■ **Entries provided**:
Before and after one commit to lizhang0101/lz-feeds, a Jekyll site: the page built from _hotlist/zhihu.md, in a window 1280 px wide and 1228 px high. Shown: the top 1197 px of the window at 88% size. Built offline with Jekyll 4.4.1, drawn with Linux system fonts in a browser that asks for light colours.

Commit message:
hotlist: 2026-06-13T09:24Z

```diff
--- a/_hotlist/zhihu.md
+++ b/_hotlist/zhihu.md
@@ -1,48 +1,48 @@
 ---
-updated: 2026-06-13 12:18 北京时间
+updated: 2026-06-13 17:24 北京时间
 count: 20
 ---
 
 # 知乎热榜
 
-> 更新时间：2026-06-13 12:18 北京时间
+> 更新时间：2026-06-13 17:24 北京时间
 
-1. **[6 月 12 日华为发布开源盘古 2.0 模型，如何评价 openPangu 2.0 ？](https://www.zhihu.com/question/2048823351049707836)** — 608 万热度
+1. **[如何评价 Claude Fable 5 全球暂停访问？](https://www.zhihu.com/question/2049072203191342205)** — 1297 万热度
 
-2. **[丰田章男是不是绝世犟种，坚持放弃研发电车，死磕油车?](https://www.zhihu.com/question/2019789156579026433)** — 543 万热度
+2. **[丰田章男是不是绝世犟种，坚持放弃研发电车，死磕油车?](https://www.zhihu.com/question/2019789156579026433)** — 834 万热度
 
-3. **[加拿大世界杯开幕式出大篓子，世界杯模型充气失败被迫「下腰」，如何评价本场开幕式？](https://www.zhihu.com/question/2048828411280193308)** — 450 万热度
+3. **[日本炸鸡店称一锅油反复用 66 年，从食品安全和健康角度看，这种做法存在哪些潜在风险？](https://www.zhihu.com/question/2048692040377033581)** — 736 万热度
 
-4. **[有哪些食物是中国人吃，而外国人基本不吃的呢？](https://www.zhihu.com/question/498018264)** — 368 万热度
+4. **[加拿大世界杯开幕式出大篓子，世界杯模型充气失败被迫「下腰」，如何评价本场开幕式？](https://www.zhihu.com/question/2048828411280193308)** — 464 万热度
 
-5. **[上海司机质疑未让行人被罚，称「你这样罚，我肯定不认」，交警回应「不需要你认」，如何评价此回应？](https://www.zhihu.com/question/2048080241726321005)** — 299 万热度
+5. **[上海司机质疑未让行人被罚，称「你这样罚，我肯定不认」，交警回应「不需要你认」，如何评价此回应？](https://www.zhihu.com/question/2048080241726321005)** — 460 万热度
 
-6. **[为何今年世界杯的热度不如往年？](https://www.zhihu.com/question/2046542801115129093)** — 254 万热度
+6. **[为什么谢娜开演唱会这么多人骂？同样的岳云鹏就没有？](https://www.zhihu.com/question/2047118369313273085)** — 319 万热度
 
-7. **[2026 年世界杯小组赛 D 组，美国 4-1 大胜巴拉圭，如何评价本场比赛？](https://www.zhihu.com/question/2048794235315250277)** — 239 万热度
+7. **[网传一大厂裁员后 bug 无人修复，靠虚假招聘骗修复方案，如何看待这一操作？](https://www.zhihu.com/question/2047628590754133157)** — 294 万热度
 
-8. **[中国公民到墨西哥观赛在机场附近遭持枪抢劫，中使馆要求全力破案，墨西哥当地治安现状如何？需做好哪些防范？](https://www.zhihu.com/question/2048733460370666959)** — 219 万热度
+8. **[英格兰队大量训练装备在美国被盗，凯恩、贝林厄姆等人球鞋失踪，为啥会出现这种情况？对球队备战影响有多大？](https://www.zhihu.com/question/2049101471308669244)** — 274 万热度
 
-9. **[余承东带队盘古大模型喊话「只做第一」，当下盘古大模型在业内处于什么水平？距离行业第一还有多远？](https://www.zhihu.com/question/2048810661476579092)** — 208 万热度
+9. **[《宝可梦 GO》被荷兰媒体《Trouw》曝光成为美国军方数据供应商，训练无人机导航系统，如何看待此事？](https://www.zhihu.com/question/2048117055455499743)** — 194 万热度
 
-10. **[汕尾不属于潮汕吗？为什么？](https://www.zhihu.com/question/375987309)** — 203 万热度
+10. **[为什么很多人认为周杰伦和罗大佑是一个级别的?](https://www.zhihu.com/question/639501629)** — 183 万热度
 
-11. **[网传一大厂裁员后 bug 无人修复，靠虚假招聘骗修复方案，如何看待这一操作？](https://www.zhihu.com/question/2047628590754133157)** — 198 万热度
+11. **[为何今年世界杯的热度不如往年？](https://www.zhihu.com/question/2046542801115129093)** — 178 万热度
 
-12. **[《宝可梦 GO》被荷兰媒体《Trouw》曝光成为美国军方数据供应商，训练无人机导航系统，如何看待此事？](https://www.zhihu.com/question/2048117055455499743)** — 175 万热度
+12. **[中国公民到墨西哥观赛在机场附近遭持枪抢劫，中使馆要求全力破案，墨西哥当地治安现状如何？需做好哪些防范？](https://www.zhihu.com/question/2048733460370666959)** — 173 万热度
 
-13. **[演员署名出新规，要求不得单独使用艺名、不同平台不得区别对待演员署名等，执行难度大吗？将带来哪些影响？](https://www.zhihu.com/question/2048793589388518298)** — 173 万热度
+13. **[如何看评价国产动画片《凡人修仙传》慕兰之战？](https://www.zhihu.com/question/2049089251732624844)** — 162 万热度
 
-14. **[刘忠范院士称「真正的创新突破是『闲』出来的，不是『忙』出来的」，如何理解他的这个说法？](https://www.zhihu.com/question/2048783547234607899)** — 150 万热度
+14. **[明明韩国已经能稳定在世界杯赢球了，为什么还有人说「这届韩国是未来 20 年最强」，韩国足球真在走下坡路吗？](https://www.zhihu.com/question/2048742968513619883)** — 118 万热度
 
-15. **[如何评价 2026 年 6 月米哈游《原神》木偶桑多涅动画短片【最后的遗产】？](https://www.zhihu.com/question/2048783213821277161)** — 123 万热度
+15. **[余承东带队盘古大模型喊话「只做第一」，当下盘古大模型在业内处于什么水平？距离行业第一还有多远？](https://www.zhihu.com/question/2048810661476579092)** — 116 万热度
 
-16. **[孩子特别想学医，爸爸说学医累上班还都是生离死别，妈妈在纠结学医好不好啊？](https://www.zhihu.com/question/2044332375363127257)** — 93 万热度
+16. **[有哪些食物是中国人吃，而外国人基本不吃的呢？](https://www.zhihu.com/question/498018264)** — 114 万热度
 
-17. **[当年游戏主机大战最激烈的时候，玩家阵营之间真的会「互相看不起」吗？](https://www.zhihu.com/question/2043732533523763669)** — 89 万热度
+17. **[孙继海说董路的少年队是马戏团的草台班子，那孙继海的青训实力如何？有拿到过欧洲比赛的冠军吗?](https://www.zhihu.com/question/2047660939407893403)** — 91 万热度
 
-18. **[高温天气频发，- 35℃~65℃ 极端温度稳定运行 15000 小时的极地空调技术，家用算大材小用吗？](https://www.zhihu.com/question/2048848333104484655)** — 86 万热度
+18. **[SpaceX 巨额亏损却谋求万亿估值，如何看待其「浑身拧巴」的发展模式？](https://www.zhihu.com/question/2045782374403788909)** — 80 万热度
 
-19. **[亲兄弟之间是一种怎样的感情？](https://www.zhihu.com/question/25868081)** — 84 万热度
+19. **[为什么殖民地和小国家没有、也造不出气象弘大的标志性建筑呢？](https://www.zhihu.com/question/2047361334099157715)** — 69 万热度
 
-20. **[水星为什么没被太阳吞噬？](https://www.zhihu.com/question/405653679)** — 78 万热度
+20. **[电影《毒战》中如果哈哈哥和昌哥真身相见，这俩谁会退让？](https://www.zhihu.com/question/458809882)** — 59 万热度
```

■ **Your goal**:
A verbatim copy of the records above should be returned.

■ **Task answer**:
Before and after one commit to lizhang0101/lz-feeds, a Jekyll site: the page built from _hotlist/zhihu.md, in a window 1280 px wide and 1228 px high. Shown: the top 1197 px of the window at 88% size. Built offline with Jekyll 4.4.1, drawn with Linux system fonts in a browser that asks for light colours.

Commit message:
hotlist: 2026-06-13T09:24Z

```diff
--- a/_hotlist/zhihu.md
+++ b/_hotlist/zhihu.md
@@ -1,48 +1,48 @@
 ---
-updated: 2026-06-13 12:18 北京时间
+updated: 2026-06-13 17:24 北京时间
 count: 20
 ---
 
 # 知乎热榜
 
-> 更新时间：2026-06-13 12:18 北京时间
+> 更新时间：2026-06-13 17:24 北京时间
 
-1. **[6 月 12 日华为发布开源盘古 2.0 模型，如何评价 openPangu 2.0 ？](https://www.zhihu.com/question/2048823351049707836)** — 608 万热度
+1. **[如何评价 Claude Fable 5 全球暂停访问？](https://www.zhihu.com/question/2049072203191342205)** — 1297 万热度
 
-2. **[丰田章男是不是绝世犟种，坚持放弃研发电车，死磕油车?](https://www.zhihu.com/question/2019789156579026433)** — 543 万热度
+2. **[丰田章男是不是绝世犟种，坚持放弃研发电车，死磕油车?](https://www.zhihu.com/question/2019789156579026433)** — 834 万热度
 
-3. **[加拿大世界杯开幕式出大篓子，世界杯模型充气失败被迫「下腰」，如何评价本场开幕式？](https://www.zhihu.com/question/2048828411280193308)** — 450 万热度
+3. **[日本炸鸡店称一锅油反复用 66 年，从食品安全和健康角度看，这种做法存在哪些潜在风险？](https://www.zhihu.com/question/2048692040377033581)** — 736 万热度
 
-4. **[有哪些食物是中国人吃，而外国人基本不吃的呢？](https://www.zhihu.com/question/498018264)** — 368 万热度
+4. **[加拿大世界杯开幕式出大篓子，世界杯模型充气失败被迫「下腰」，如何评价本场开幕式？](https://www.zhihu.com/question/2048828411280193308)** — 464 万热度
 
-5. **[上海司机质疑未让行人被罚，称「你这样罚，我肯定不认」，交警回应「不需要你认」，如何评价此回应？](https://www.zhihu.com/question/2048080241726321005)** — 299 万热度
+5. **[上海司机质疑未让行人被罚，称「你这样罚，我肯定不认」，交警回应「不需要你认」，如何评价此回应？](https://www.zhihu.com/question/2048080241726321005)** — 460 万热度
 
-6. **[为何今年世界杯的热度不如往年？](https://www.zhihu.com/question/2046542801115129093)** — 254 万热度
+6. **[为什么谢娜开演唱会这么多人骂？同样的岳云鹏就没有？](https://www.zhihu.com/question/2047118369313273085)** — 319 万热度
 
-7. **[2026 年世界杯小组赛 D 组，美国 4-1 大胜巴拉圭，如何评价本场比赛？](https://www.zhihu.com/question/2048794235315250277)** — 239 万热度
+7. **[网传一大厂裁员后 bug 无人修复，靠虚假招聘骗修复方案，如何看待这一操作？](https://www.zhihu.com/question/2047628590754133157)** — 294 万热度
 
-8. **[中国公民到墨西哥观赛在机场附近遭持枪抢劫，中使馆要求全力破案，墨西哥当地治安现状如何？需做好哪些防范？](https://www.zhihu.com/question/2048733460370666959)** — 219 万热度
+8. **[英格兰队大量训练装备在美国被盗，凯恩、贝林厄姆等人球鞋失踪，为啥会出现这种情况？对球队备战影响有多大？](https://www.zhihu.com/question/2049101471308669244)** — 274 万热度
 
-9. **[余承东带队盘古大模型喊话「只做第一」，当下盘古大模型在业内处于什么水平？距离行业第一还有多远？](https://www.zhihu.com/question/2048810661476579092)** — 208 万热度
+9. **[《宝可梦 GO》被荷兰媒体《Trouw》曝光成为美国军方数据供应商，训练无人机导航系统，如何看待此事？](https://www.zhihu.com/question/2048117055455499743)** — 194 万热度
 
-10. **[汕尾不属于潮汕吗？为什么？](https://www.zhihu.com/question/375987309)** — 203 万热度
+10. **[为什么很多人认为周杰伦和罗大佑是一个级别的?](https://www.zhihu.com/question/639501629)** — 183 万热度
 
-11. **[网传一大厂裁员后 bug 无人修复，靠虚假招聘骗修复方案，如何看待这一操作？](https://www.zhihu.com/question/2047628590754133157)** — 198 万热度
+11. **[为何今年世界杯的热度不如往年？](https://www.zhihu.com/question/2046542801115129093)** — 178 万热度
 
-12. **[《宝可梦 GO》被荷兰媒体《Trouw》曝光成为美国军方数据供应商，训练无人机导航系统，如何看待此事？](https://www.zhihu.com/question/2048117055455499743)** — 175 万热度
+12. **[中国公民到墨西哥观赛在机场附近遭持枪抢劫，中使馆要求全力破案，墨西哥当地治安现状如何？需做好哪些防范？](https://www.zhihu.com/question/2048733460370666959)** — 173 万热度
 
-13. **[演员署名出新规，要求不得单独使用艺名、不同平台不得区别对待演员署名等，执行难度大吗？将带来哪些影响？](https://www.zhihu.com/question/2048793589388518298)** — 173 万热度
+13. **[如何看评价国产动画片《凡人修仙传》慕兰之战？](https://www.zhihu.com/question/2049089251732624844)** — 162 万热度
 
-14. **[刘忠范院士称「真正的创新突破是『闲』出来的，不是『忙』出来的」，如何理解他的这个说法？](https://www.zhihu.com/question/2048783547234607899)** — 150 万热度
+14. **[明明韩国已经能稳定在世界杯赢球了，为什么还有人说「这届韩国是未来 20 年最强」，韩国足球真在走下坡路吗？](https://www.zhihu.com/question/2048742968513619883)** — 118 万热度
 
-15. **[如何评价 2026 年 6 月米哈游《原神》木偶桑多涅动画短片【最后的遗产】？](https://www.zhihu.com/question/2048783213821277161)** — 123 万热度
+15. **[余承东带队盘古大模型喊话「只做第一」，当下盘古大模型在业内处于什么水平？距离行业第一还有多远？](https://www.zhihu.com/question/2048810661476579092)** — 116 万热度
 
-16. **[孩子特别想学医，爸爸说学医累上班还都是生离死别，妈妈在纠结学医好不好啊？](https://www.zhihu.com/question/2044332375363127257)** — 93 万热度
+16. **[有哪些食物是中国人吃，而外国人基本不吃的呢？](https://www.zhihu.com/question/498018264)** — 114 万热度
 
-17. **[当年游戏主机大战最激烈的时候，玩家阵营之间真的会「互相看不起」吗？](https://www.zhihu.com/question/2043732533523763669)** — 89 万热度
+17. **[孙继海说董路的少年队是马戏团的草台班子，那孙继海的青训实力如何？有拿到过欧洲比赛的冠军吗?](https://www.zhihu.com/question/2047660939407893403)** — 91 万热度
 
-18. **[高温天气频发，- 35℃~65℃ 极端温度稳定运行 15000 小时的极地空调技术，家用算大材小用吗？](https://www.zhihu.com/question/2048848333104484655)** — 86 万热度
+18. **[SpaceX 巨额亏损却谋求万亿估值，如何看待其「浑身拧巴」的发展模式？](https://www.zhihu.com/question/2045782374403788909)** — 80 万热度
 
-19. **[亲兄弟之间是一种怎样的感情？](https://www.zhihu.com/question/25868081)** — 84 万热度
+19. **[为什么殖民地和小国家没有、也造不出气象弘大的标志性建筑呢？](https://www.zhihu.com/question/2047361334099157715)** — 69 万热度
 
-20. **[水星为什么没被太阳吞噬？](https://www.zhihu.com/question/405653679)** — 78 万热度
+20. **[电影《毒战》中如果哈哈哥和昌哥真身相见，这俩谁会退让？](https://www.zhihu.com/question/458809882)** — 59 万热度
```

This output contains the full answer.